(User interface change data)
####

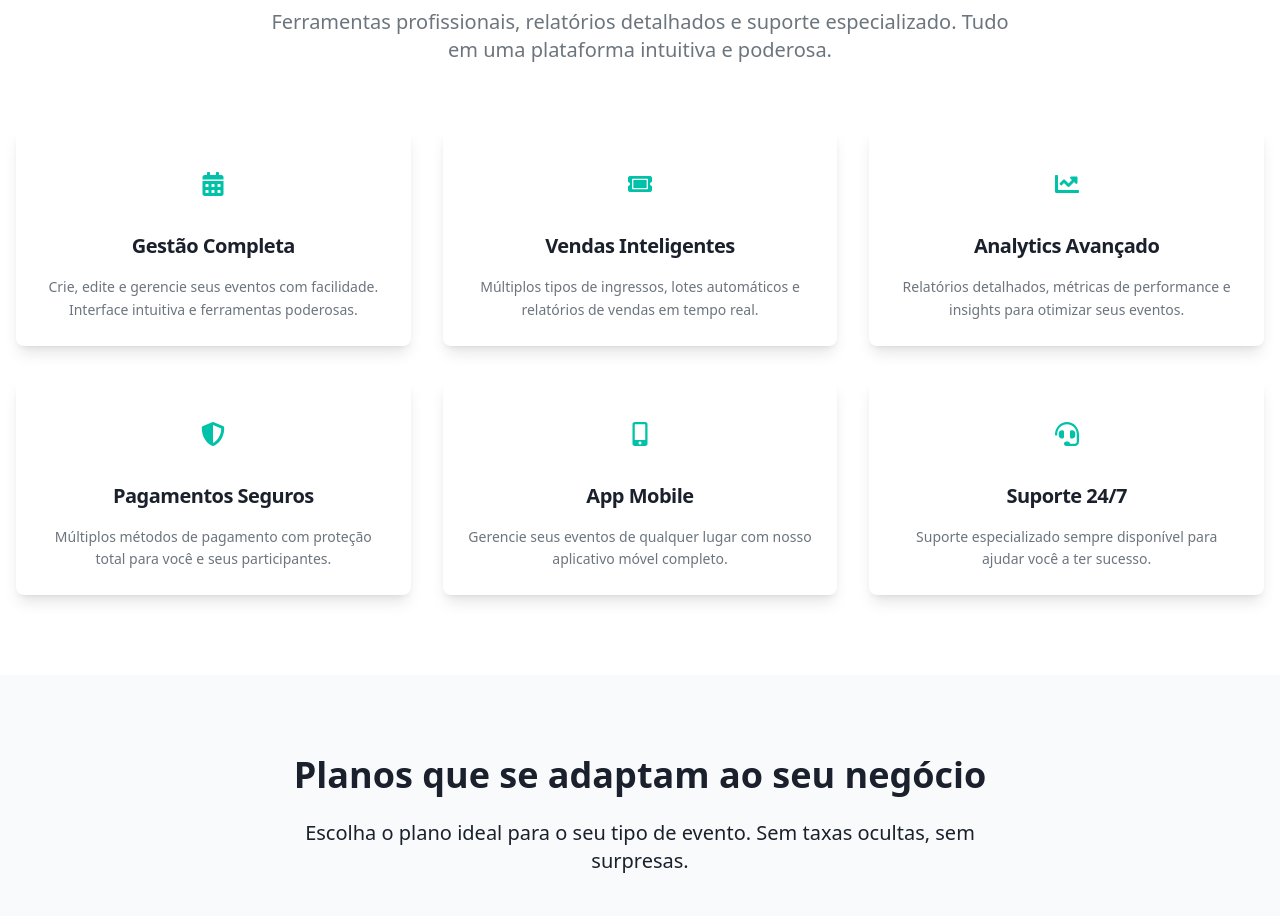
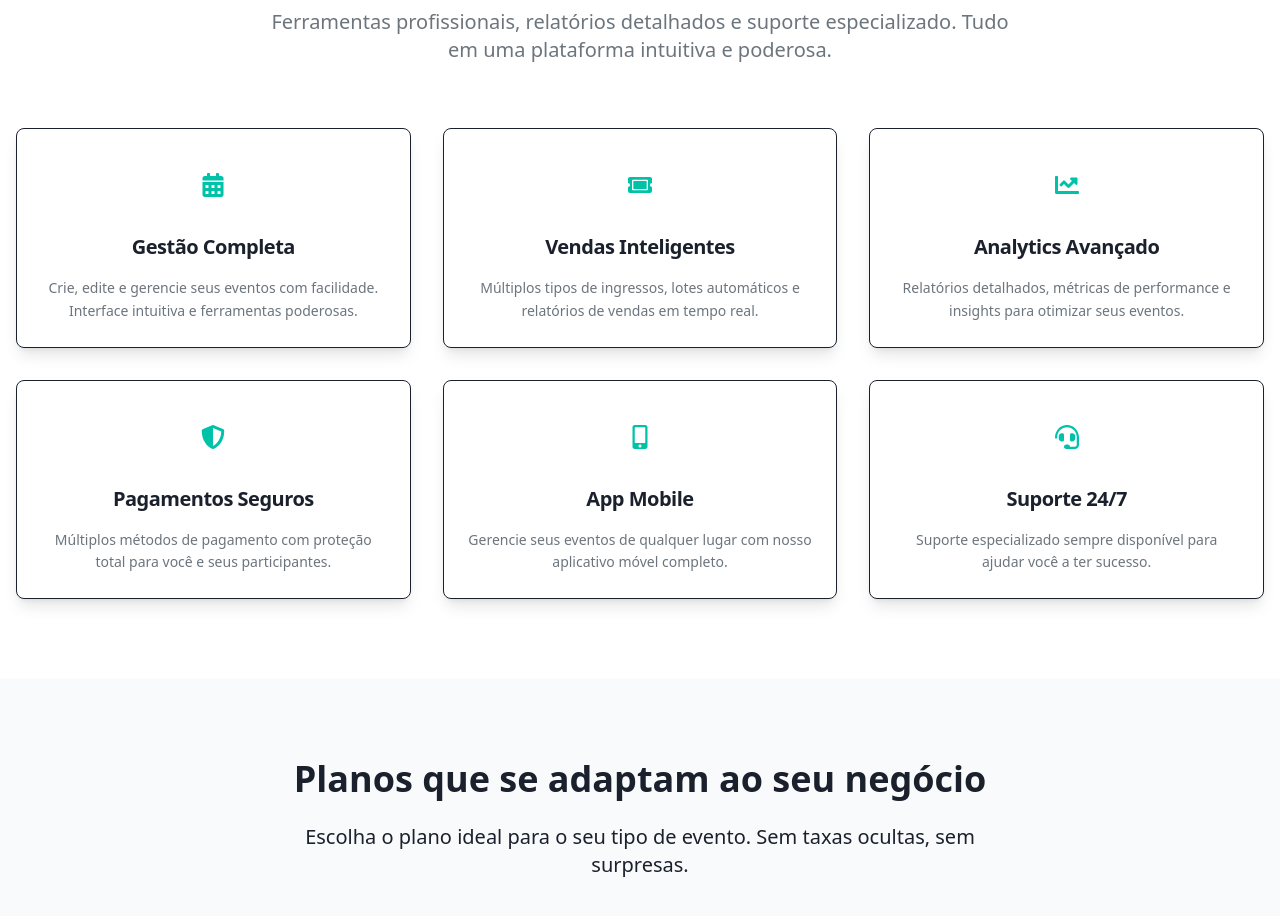
Before and after one commit to Migueljc213/tickton-front, a Next.js app: page /organizer in a window 1280 px wide. Shown: the part 900-1816 px from the top of the page. Built offline with nearby package versions, Linux system fonts and the light colour scheme.

Commit message:
feature: pagina organizadores pt1

```diff
--- a/src/app/organizer/page.tsx
+++ b/src/app/organizer/page.tsx
@@ -162,15 +162,15 @@ export default function OrganizerPage() {
 
           <div className="grid grid-cols-1 md:grid-cols-2 lg:grid-cols-3 gap-8">
             {/* Gestão de Eventos */}
-            <Card className="border-0 shadow-lg hover:shadow-xl transition-shadow duration-300">
+            <Card className="bg-white border border-gray-200 shadow-lg hover:shadow-xl transition-shadow duration-300">
               <CardHeader className="text-center pb-4">
                 <div className="w-16 h-16 bg-turquoise/10 rounded-2xl flex items-center justify-center mx-auto mb-4">
                   <FaCalendarAlt className="text-2xl text-turquoise" />
                 </div>
-                <CardTitle className="text-xl font-bold text-gray-900">Gestão Completa</CardTitle>
+                <CardTitle className="text-xl font-bold" style={{ color: '#111827' }}>Gestão Completa</CardTitle>
               </CardHeader>
               <CardContent className="text-center">
-                <CardDescription className="text-gray-600 leading-relaxed">
+                <CardDescription className="leading-relaxed" style={{ color: '#374151' }}>
                   Crie, edite e gerencie seus eventos com facilidade.
                   Interface intuitiva e ferramentas poderosas.
                 </CardDescription>
@@ -178,15 +178,15 @@ export default function OrganizerPage() {
             </Card>
 
             {/* Vendas e Ingressos */}
-            <Card className="border-0 shadow-lg hover:shadow-xl transition-shadow duration-300">
+            <Card className="bg-white border border-gray-200 shadow-lg hover:shadow-xl transition-shadow duration-300">
               <CardHeader className="text-center pb-4">
                 <div className="w-16 h-16 bg-turquoise/10 rounded-2xl flex items-center justify-center mx-auto mb-4">
                   <FaTicketAlt className="text-2xl text-turquoise" />
                 </div>
-                <CardTitle className="text-xl font-bold text-gray-900">Vendas Inteligentes</CardTitle>
+                <CardTitle className="text-xl font-bold" style={{ color: '#111827' }}>Vendas Inteligentes</CardTitle>
               </CardHeader>
               <CardContent className="text-center">
-                <CardDescription className="text-gray-600 leading-relaxed">
+                <CardDescription className="leading-relaxed" style={{ color: '#374151' }}>
                   Múltiplos tipos de ingressos, lotes automáticos e
                   relatórios de vendas em tempo real.
                 </CardDescription>
@@ -194,15 +194,15 @@ export default function OrganizerPage() {
             </Card>
 
             {/* Analytics */}
-            <Card className="border-0 shadow-lg hover:shadow-xl transition-shadow duration-300">
+            <Card className="bg-white border border-gray-200 shadow-lg hover:shadow-xl transition-shadow duration-300">
               <CardHeader className="text-center pb-4">
                 <div className="w-16 h-16 bg-turquoise/10 rounded-2xl flex items-center justify-center mx-auto mb-4">
                   <FaChartLine className="text-2xl text-turquoise" />
                 </div>
-                <CardTitle className="text-xl font-bold text-gray-900">Analytics Avançado</CardTitle>
+                <CardTitle className="text-xl font-bold" style={{ color: '#111827' }}>Analytics Avançado</CardTitle>
               </CardHeader>
               <CardContent className="text-center">
-                <CardDescription className="text-gray-600 leading-relaxed">
+                <CardDescription className="leading-relaxed" style={{ color: '#374151' }}>
                   Relatórios detalhados, métricas de performance e
                   insights para otimizar seus eventos.
                 </CardDescription>
@@ -210,15 +210,15 @@ export default function OrganizerPage() {
             </Card>
 
             {/* Pagamentos */}
-            <Card className="border-0 shadow-lg hover:shadow-xl transition-shadow duration-300">
+            <Card className="bg-white border border-gray-200 shadow-lg hover:shadow-xl transition-shadow duration-300">
               <CardHeader className="text-center pb-4">
                 <div className="w-16 h-16 bg-turquoise/10 rounded-2xl flex items-center justify-center mx-auto mb-4">
                   <FaShieldAlt className="text-2xl text-turquoise" />
                 </div>
-                <CardTitle className="text-xl font-bold text-gray-900">Pagamentos Seguros</CardTitle>
+                <CardTitle className="text-xl font-bold" style={{ color: '#111827' }}>Pagamentos Seguros</CardTitle>
               </CardHeader>
               <CardContent className="text-center">
-                <CardDescription className="text-gray-600 leading-relaxed">
+                <CardDescription className="leading-relaxed" style={{ color: '#374151' }}>
                   Múltiplos métodos de pagamento com proteção total
                   para você e seus participantes.
                 </CardDescription>
@@ -226,15 +226,15 @@ export default function OrganizerPage() {
             </Card>
 
             {/* Mobile */}
-            <Card className="border-0 shadow-lg hover:shadow-xl transition-shadow duration-300">
+            <Card className="bg-white border border-gray-200 shadow-lg hover:shadow-xl transition-shadow duration-300">
               <CardHeader className="text-center pb-4">
                 <div className="w-16 h-16 bg-turquoise/10 rounded-2xl flex items-center justify-center mx-auto mb-4">
                   <FaMobileAlt className="text-2xl text-turquoise" />
                 </div>
-                <CardTitle className="text-xl font-bold text-gray-900">App Mobile</CardTitle>
+                <CardTitle className="text-xl font-bold" style={{ color: '#111827' }}>App Mobile</CardTitle>
               </CardHeader>
               <CardContent className="text-center">
-                <CardDescription className="text-gray-600 leading-relaxed">
+                <CardDescription className="leading-relaxed" style={{ color: '#374151' }}>
                   Gerencie seus eventos de qualquer lugar com nosso
                   aplicativo móvel completo.
                 </CardDescription>
@@ -242,15 +242,15 @@ export default function OrganizerPage() {
             </Card>
 
             {/* Suporte */}
-            <Card className="border-0 shadow-lg hover:shadow-xl transition-shadow duration-300">
+            <Card className="bg-white border border-gray-200 shadow-lg hover:shadow-xl transition-shadow duration-300">
               <CardHeader className="text-center pb-4">
                 <div className="w-16 h-16 bg-turquoise/10 rounded-2xl flex items-center justify-center mx-auto mb-4">
                   <FaHeadset className="text-2xl text-turquoise" />
                 </div>
-                <CardTitle className="text-xl font-bold text-gray-900">Suporte 24/7</CardTitle>
+                <CardTitle className="text-xl font-bold" style={{ color: '#111827' }}>Suporte 24/7</CardTitle>
               </CardHeader>
               <CardContent className="text-center">
-                <CardDescription className="text-gray-600 leading-relaxed">
+                <CardDescription className="leading-relaxed" style={{ color: '#374151' }}>
                   Suporte especializado sempre disponível para
                   ajudar você a ter sucesso.
                 </CardDescription>
```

####

▶ Task prompt
Return every entry above exactly as written, minus the pictures.

▶ Finished exercise
Before and after one commit to Migueljc213/tickton-front, a Next.js app: page /organizer in a window 1280 px wide. Shown: the part 900-1816 px from the top of the page. Built offline with nearby package versions, Linux system fonts and the light colour scheme.

Commit message:
feature: pagina organizadores pt1

```diff
--- a/src/app/organizer/page.tsx
+++ b/src/app/organizer/page.tsx
@@ -162,15 +162,15 @@ export default function OrganizerPage() {
 
           <div className="grid grid-cols-1 md:grid-cols-2 lg:grid-cols-3 gap-8">
             {/* Gestão de Eventos */}
-            <Card className="border-0 shadow-lg hover:shadow-xl transition-shadow duration-300">
+            <Card className="bg-white border border-gray-200 shadow-lg hover:shadow-xl transition-shadow duration-300">
               <CardHeader className="text-center pb-4">
                 <div className="w-16 h-16 bg-turquoise/10 rounded-2xl flex items-center justify-center mx-auto mb-4">
                   <FaCalendarAlt className="text-2xl text-turquoise" />
                 </div>
-                <CardTitle className="text-xl font-bold text-gray-900">Gestão Completa</CardTitle>
+                <CardTitle className="text-xl font-bold" style={{ color: '#111827' }}>Gestão Completa</CardTitle>
               </CardHeader>
               <CardContent className="text-center">
-                <CardDescription className="text-gray-600 leading-relaxed">
+                <CardDescription className="leading-relaxed" style={{ color: '#374151' }}>
                   Crie, edite e gerencie seus eventos com facilidade.
                   Interface intuitiva e ferramentas poderosas.
                 </CardDescription>
@@ -178,15 +178,15 @@ export default function OrganizerPage() {
             </Card>
 
             {/* Vendas e Ingressos */}
-            <Card className="border-0 shadow-lg hover:shadow-xl transition-shadow duration-300">
+            <Card className="bg-white border border-gray-200 shadow-lg hover:shadow-xl transition-shadow duration-300">
               <CardHeader className="text-center pb-4">
                 <div className="w-16 h-16 bg-turquoise/10 rounded-2xl flex items-center justify-center mx-auto mb-4">
                   <FaTicketAlt className="text-2xl text-turquoise" />
                 </div>
-                <CardTitle className="text-xl font-bold text-gray-900">Vendas Inteligentes</CardTitle>
+                <CardTitle className="text-xl font-bold" style={{ color: '#111827' }}>Vendas Inteligentes</CardTitle>
               </CardHeader>
               <CardContent className="text-center">
-                <CardDescription className="text-gray-600 leading-relaxed">
+                <CardDescription className="leading-relaxed" style={{ color: '#374151' }}>
                   Múltiplos tipos de ingressos, lotes automáticos e
                   relatórios de vendas em tempo real.
                 </CardDescription>
@@ -194,15 +194,15 @@ export default function OrganizerPage() {
             </Card>
 
             {/* Analytics */}
-            <Card className="border-0 shadow-lg hover:shadow-xl transition-shadow duration-300">
+            <Card className="bg-white border border-gray-200 shadow-lg hover:shadow-xl transition-shadow duration-300">
               <CardHeader className="text-center pb-4">
                 <div className="w-16 h-16 bg-turquoise/10 rounded-2xl flex items-center justify-center mx-auto mb-4">
                   <FaChartLine className="text-2xl text-turquoise" />
                 </div>
-                <CardTitle className="text-xl font-bold text-gray-900">Analytics Avançado</CardTitle>
+                <CardTitle className="text-xl font-bold" style={{ color: '#111827' }}>Analytics Avançado</CardTitle>
               </CardHeader>
               <CardContent className="text-center">
-                <CardDescription className="text-gray-600 leading-relaxed">
+                <CardDescription className="leading-relaxed" style={{ color: '#374151' }}>
                   Relatórios detalhados, métricas de performance e
                   insights para otimizar seus eventos.
                 </CardDescription>
@@ -210,15 +210,15 @@ export default function OrganizerPage() {
             </Card>
 
             {/* Pagamentos */}
-            <Card className="border-0 shadow-lg hover:shadow-xl transition-shadow duration-300">
+            <Card className="bg-white border border-gray-200 shadow-lg hover:shadow-xl transition-shadow duration-300">
               <CardHeader className="text-center pb-4">
                 <div className="w-16 h-16 bg-turquoise/10 rounded-2xl flex items-center justify-center mx-auto mb-4">
                   <FaShieldAlt className="text-2xl text-turquoise" />
                 </div>
-                <CardTitle className="text-xl font-bold text-gray-900">Pagamentos Seguros</CardTitle>
+                <CardTitle className="text-xl font-bold" style={{ color: '#111827' }}>Pagamentos Seguros</CardTitle>
               </CardHeader>
               <CardContent className="text-center">
-                <CardDescription className="text-gray-600 leading-relaxed">
+                <CardDescription className="leading-relaxed" style={{ color: '#374151' }}>
                   Múltiplos métodos de pagamento com proteção total
                   para você e seus participantes.
                 </CardDescription>
@@ -226,15 +226,15 @@ export default function OrganizerPage() {
             </Card>
 
             {/* Mobile */}
-            <Card className="border-0 shadow-lg hover:shadow-xl transition-shadow duration-300">
+            <Card className="bg-white border border-gray-200 shadow-lg hover:shadow-xl transition-shadow duration-300">
               <CardHeader className="text-center pb-4">
                 <div className="w-16 h-16 bg-turquoise/10 rounded-2xl flex items-center justify-center mx-auto mb-4">
                   <FaMobileAlt className="text-2xl text-turquoise" />
                 </div>
-                <CardTitle className="text-xl font-bold text-gray-900">App Mobile</CardTitle>
+                <CardTitle className="text-xl font-bold" style={{ color: '#111827' }}>App Mobile</CardTitle>
               </CardHeader>
               <CardContent className="text-center">
-                <CardDescription className="text-gray-600 leading-relaxed">
+                <CardDescription className="leading-relaxed" style={{ color: '#374151' }}>
                   Gerencie seus eventos de qualquer lugar com nosso
                   aplicativo móvel completo.
                 </CardDescription>
@@ -242,15 +242,15 @@ export default function OrganizerPage() {
             </Card>
 
             {/* Suporte */}
-            <Card className="border-0 shadow-lg hover:shadow-xl transition-shadow duration-300">
+            <Card className="bg-white border border-gray-200 shadow-lg hover:shadow-xl transition-shadow duration-300">
               <CardHeader className="text-center pb-4">
                 <div className="w-16 h-16 bg-turquoise/10 rounded-2xl flex items-center justify-center mx-auto mb-4">
                   <FaHeadset className="text-2xl text-turquoise" />
                 </div>
-                <CardTitle className="text-xl font-bold text-gray-900">Suporte 24/7</CardTitle>
+                <CardTitle className="text-xl font-bold" style={{ color: '#111827' }}>Suporte 24/7</CardTitle>
               </CardHeader>
               <CardContent className="text-center">
-                <CardDescription className="text-gray-600 leading-relaxed">
+                <CardDescription className="leading-relaxed" style={{ color: '#374151' }}>
                   Suporte especializado sempre disponível para
                   ajudar você a ter sucesso.
                 </CardDescription>
```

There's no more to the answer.